(Stored entries)
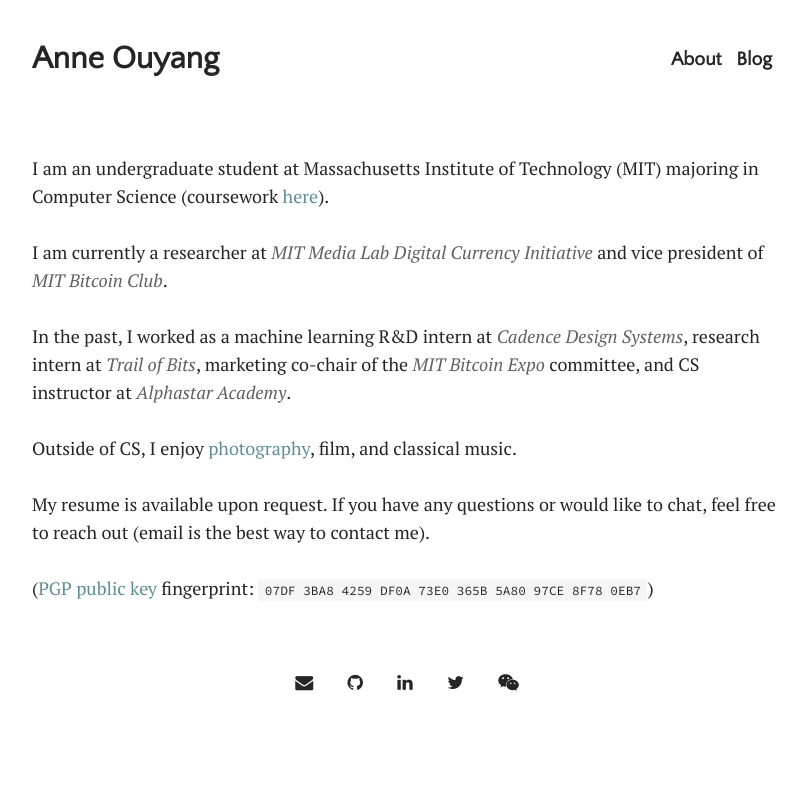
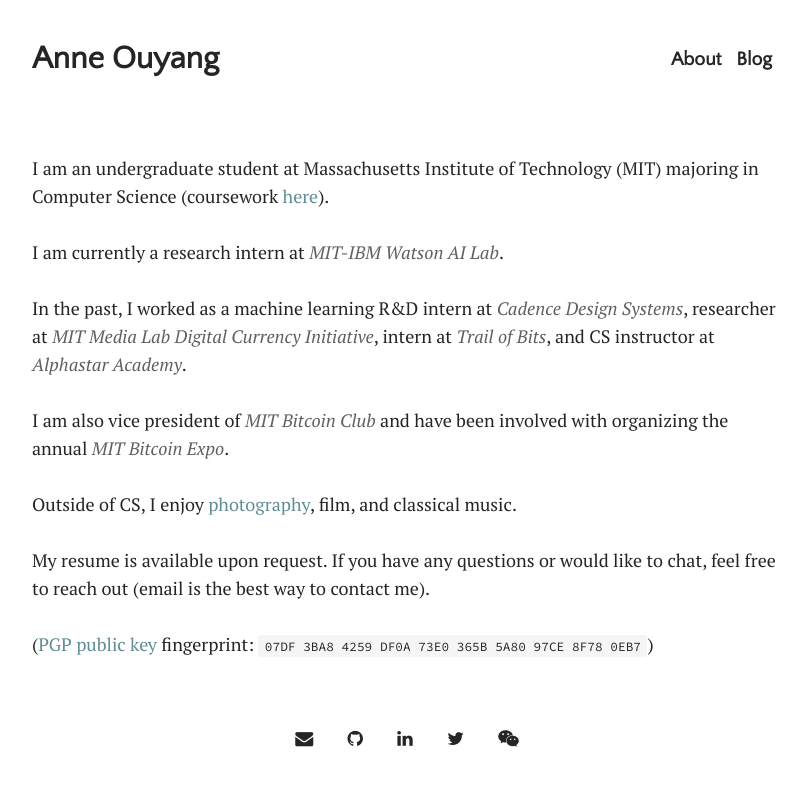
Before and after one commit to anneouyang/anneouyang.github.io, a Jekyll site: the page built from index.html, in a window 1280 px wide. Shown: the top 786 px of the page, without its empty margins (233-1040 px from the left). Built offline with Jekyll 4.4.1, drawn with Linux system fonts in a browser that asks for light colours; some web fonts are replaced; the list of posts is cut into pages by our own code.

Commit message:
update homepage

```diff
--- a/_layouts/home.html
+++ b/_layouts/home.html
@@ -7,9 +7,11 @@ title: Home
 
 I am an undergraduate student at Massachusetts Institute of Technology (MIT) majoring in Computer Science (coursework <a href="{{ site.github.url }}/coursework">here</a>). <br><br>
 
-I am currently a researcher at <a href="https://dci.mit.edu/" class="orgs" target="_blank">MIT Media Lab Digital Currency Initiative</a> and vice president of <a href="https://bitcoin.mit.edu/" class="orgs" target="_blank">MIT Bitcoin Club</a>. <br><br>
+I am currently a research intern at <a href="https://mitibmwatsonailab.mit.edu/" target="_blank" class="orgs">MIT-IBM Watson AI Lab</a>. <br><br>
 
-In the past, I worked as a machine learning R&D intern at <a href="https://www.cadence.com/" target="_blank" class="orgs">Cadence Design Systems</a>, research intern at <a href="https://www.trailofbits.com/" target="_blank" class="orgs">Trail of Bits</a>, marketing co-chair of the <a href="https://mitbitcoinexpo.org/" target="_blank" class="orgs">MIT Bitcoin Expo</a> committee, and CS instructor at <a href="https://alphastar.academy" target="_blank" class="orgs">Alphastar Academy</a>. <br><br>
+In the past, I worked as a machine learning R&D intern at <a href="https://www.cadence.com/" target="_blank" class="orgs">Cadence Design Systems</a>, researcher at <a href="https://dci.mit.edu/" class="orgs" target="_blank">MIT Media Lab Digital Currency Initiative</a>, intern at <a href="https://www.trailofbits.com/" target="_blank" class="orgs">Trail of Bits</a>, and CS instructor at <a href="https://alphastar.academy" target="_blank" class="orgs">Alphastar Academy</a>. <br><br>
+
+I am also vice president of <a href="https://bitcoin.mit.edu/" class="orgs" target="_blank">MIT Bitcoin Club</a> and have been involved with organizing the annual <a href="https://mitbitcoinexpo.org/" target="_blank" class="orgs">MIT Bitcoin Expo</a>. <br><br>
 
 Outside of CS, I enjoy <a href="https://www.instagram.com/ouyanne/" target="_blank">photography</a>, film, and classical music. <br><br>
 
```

## Task details
Out of the entries, pull every line that mentions "Currency".

## Exercise answer
-I am currently a researcher at <a href="https://dci.mit.edu/" class="orgs" target="_blank">MIT Media Lab Digital Currency Initiative</a> and vice president of <a href="https://bitcoin.mit.edu/" class="orgs" target="_blank">MIT Bitcoin Club</a>. <br><br>
+In the past, I worked as a machine learning R&D intern at <a href="https://www.cadence.com/" target="_blank" class="orgs">Cadence Design Systems</a>, researcher at <a href="https://dci.mit.edu/" class="orgs" target="_blank">MIT Media Lab Digital Currency Initiative</a>, intern at <a href="https://www.trailofbits.com/" target="_blank" class="orgs">Trail of Bits</a>, and CS instructor at <a href="https://alphastar.academy" target="_blank" class="orgs">Alphastar Academy</a>. <br><br>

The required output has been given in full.